- Exercise description
Only the lines that include "docs" should be copied from the data below.

┄┄┄┄┄┄┄┄┄┄

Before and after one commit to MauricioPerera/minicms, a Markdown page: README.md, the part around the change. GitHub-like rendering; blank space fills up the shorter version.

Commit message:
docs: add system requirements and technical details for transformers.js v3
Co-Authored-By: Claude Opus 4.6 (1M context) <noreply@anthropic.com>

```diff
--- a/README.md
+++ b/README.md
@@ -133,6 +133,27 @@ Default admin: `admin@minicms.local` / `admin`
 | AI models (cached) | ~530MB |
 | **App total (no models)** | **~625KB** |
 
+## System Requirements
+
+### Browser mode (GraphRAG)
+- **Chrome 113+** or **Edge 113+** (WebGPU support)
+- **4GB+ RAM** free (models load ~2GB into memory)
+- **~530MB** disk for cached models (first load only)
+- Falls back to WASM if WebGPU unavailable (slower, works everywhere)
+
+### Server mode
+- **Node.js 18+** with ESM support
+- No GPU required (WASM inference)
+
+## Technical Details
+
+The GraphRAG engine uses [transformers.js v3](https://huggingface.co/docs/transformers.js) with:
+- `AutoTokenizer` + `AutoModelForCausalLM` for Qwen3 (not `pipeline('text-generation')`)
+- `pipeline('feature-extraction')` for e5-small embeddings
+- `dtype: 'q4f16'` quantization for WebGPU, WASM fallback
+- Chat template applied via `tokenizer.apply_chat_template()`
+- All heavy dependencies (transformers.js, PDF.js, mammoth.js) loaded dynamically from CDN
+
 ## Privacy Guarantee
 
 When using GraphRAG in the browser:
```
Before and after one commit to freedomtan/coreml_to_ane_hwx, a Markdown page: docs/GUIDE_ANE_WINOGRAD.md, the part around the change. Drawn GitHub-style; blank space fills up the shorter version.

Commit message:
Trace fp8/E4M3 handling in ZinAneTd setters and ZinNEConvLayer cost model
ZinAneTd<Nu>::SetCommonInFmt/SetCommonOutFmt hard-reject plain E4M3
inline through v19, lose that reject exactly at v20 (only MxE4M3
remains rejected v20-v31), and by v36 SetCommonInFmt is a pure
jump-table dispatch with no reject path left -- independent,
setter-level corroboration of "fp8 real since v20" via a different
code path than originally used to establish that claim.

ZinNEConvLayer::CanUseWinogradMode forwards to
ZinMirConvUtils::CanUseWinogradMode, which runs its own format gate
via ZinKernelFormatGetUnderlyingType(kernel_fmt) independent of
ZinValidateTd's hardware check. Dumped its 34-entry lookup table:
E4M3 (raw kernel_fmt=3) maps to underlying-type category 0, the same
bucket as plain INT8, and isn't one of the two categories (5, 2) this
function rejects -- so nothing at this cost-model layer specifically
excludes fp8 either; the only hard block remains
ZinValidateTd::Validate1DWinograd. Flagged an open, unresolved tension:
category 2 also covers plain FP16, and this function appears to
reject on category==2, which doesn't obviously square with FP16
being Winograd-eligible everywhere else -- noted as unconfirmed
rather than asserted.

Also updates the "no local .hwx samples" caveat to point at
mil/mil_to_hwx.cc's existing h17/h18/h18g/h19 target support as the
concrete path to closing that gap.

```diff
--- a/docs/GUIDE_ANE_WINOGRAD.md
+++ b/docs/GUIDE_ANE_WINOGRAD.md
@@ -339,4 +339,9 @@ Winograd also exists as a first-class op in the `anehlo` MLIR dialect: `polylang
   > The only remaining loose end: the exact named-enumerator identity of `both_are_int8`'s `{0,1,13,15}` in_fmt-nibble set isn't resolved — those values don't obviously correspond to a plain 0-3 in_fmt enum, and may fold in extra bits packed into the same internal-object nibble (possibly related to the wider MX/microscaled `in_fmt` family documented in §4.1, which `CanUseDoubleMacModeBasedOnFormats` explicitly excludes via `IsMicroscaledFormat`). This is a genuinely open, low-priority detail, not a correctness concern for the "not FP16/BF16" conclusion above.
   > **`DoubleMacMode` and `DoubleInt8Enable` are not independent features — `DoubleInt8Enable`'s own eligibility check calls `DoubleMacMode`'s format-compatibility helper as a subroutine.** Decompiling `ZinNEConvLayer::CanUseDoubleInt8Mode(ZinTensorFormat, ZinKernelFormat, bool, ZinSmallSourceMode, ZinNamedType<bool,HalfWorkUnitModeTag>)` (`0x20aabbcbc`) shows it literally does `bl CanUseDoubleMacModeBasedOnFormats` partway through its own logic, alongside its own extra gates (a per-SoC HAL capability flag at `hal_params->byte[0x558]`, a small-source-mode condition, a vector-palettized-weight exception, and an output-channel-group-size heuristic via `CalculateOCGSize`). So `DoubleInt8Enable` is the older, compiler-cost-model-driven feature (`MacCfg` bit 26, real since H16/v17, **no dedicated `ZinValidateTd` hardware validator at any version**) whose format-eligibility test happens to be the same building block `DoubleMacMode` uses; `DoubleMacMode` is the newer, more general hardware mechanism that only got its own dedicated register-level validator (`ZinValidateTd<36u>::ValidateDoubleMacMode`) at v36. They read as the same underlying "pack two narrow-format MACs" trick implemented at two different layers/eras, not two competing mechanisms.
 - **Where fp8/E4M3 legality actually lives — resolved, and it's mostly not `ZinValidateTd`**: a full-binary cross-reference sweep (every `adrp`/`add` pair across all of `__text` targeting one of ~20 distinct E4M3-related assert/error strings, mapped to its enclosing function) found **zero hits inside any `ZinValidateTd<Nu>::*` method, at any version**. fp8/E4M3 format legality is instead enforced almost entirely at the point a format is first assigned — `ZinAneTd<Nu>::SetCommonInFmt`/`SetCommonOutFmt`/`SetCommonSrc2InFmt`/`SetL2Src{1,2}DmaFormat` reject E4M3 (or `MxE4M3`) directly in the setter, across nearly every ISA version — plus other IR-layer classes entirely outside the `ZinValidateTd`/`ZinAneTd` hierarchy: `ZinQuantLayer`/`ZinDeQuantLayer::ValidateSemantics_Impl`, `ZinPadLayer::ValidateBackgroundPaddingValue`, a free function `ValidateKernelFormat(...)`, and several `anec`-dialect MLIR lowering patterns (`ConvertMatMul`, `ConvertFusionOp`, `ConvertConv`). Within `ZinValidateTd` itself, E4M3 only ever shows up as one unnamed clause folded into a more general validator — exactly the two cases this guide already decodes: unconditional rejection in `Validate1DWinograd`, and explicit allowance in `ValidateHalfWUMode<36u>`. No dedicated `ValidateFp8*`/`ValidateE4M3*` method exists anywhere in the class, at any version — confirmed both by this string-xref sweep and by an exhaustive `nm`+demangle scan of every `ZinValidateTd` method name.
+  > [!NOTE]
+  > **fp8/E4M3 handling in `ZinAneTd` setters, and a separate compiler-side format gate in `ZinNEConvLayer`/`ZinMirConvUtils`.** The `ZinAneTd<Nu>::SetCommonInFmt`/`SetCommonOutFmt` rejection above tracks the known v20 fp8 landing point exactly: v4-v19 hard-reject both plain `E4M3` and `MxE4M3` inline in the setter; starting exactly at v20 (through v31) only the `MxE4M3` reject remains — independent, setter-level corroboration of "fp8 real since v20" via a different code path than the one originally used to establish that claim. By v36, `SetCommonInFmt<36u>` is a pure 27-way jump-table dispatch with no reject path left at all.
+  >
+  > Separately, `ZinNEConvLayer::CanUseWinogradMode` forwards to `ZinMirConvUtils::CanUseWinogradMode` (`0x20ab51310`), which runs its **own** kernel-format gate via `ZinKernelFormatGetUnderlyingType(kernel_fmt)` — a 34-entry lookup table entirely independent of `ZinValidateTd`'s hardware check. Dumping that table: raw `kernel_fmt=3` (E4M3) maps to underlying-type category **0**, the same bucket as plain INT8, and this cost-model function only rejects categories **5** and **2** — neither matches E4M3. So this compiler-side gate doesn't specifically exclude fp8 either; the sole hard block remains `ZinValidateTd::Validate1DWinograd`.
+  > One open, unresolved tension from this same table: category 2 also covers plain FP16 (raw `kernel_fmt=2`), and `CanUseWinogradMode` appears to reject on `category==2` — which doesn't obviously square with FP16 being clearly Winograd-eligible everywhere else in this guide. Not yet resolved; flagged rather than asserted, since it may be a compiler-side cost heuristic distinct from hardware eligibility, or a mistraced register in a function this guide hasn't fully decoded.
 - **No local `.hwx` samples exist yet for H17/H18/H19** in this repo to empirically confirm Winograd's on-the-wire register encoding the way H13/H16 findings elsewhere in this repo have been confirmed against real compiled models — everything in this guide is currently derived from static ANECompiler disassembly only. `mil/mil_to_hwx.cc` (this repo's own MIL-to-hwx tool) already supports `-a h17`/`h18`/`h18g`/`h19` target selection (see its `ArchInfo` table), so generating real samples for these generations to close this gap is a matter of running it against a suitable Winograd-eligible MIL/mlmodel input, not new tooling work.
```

┄┄┄┄┄┄┄┄┄┄

- Written response
docs: add system requirements and technical details for transformers.js v3
+The GraphRAG engine uses [transformers.js v3](https://huggingface.co/docs/transformers.js) with:
Before and after one commit to freedomtan/coreml_to_ane_hwx, a Markdown page: docs/GUIDE_ANE_WINOGRAD.md, the part around the change. Drawn GitHub-style; blank space fills up the shorter version.
--- a/docs/GUIDE_ANE_WINOGRAD.md
+++ b/docs/GUIDE_ANE_WINOGRAD.md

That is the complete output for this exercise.